EXERCISE DETAILS
Across the entries below, how many lines contain the string "style"? Only the number is wanted.
##### SOURCE MATERIAL #####
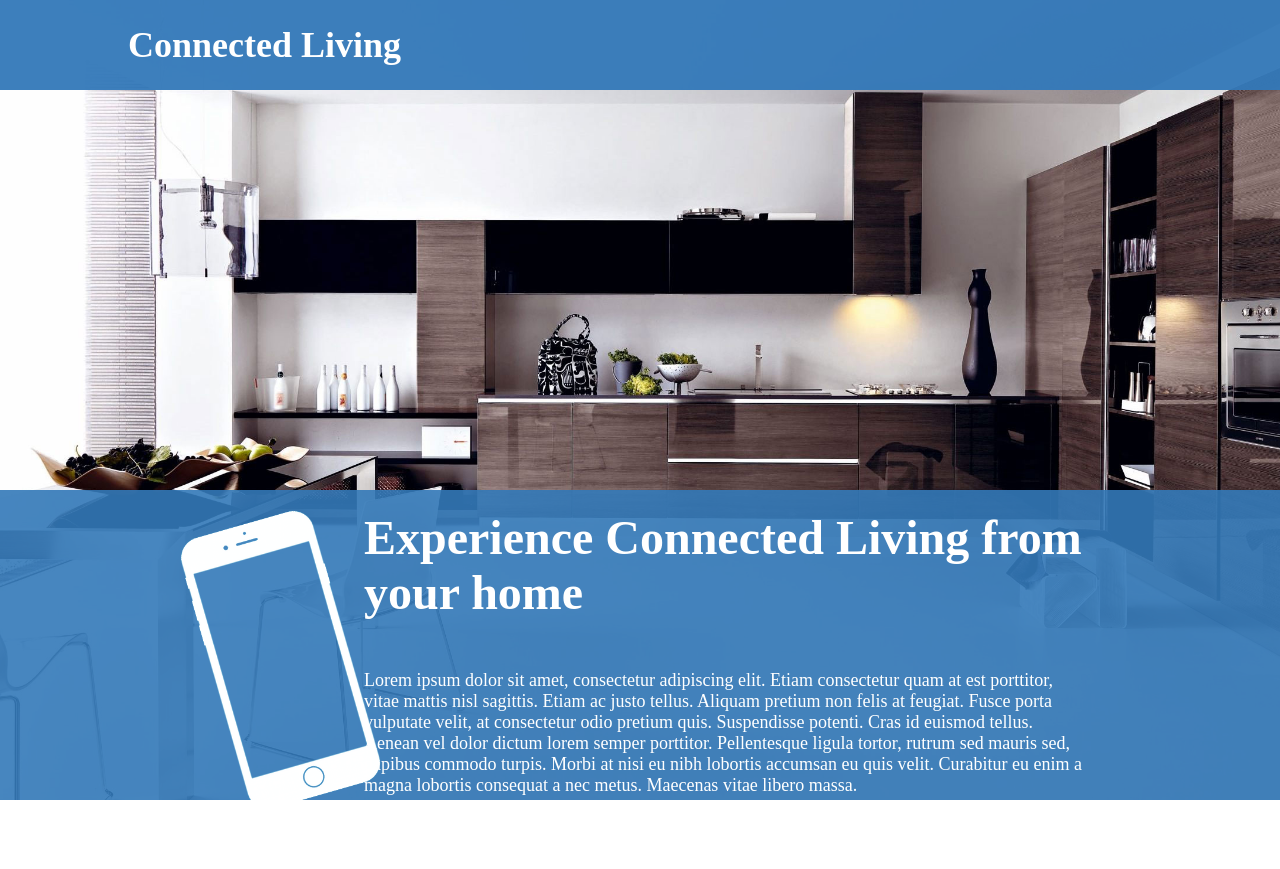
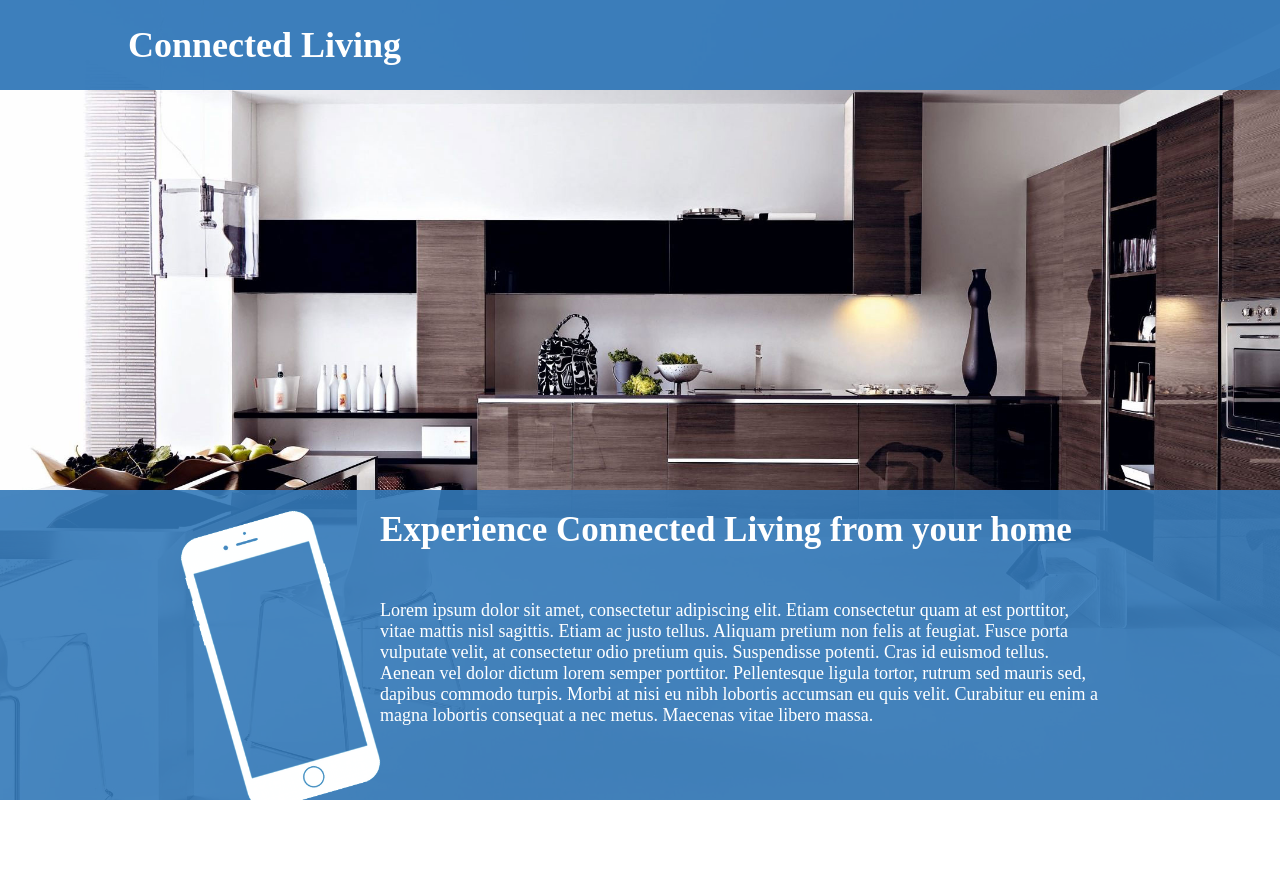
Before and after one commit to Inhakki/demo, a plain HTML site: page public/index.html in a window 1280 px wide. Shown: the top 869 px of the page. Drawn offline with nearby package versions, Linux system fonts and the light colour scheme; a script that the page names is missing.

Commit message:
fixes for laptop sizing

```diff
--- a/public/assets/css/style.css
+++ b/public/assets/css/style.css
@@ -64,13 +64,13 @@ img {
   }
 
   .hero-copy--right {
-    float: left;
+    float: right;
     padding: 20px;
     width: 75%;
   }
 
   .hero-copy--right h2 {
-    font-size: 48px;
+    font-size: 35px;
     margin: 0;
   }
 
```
#####
THE COMPLETED TASK
2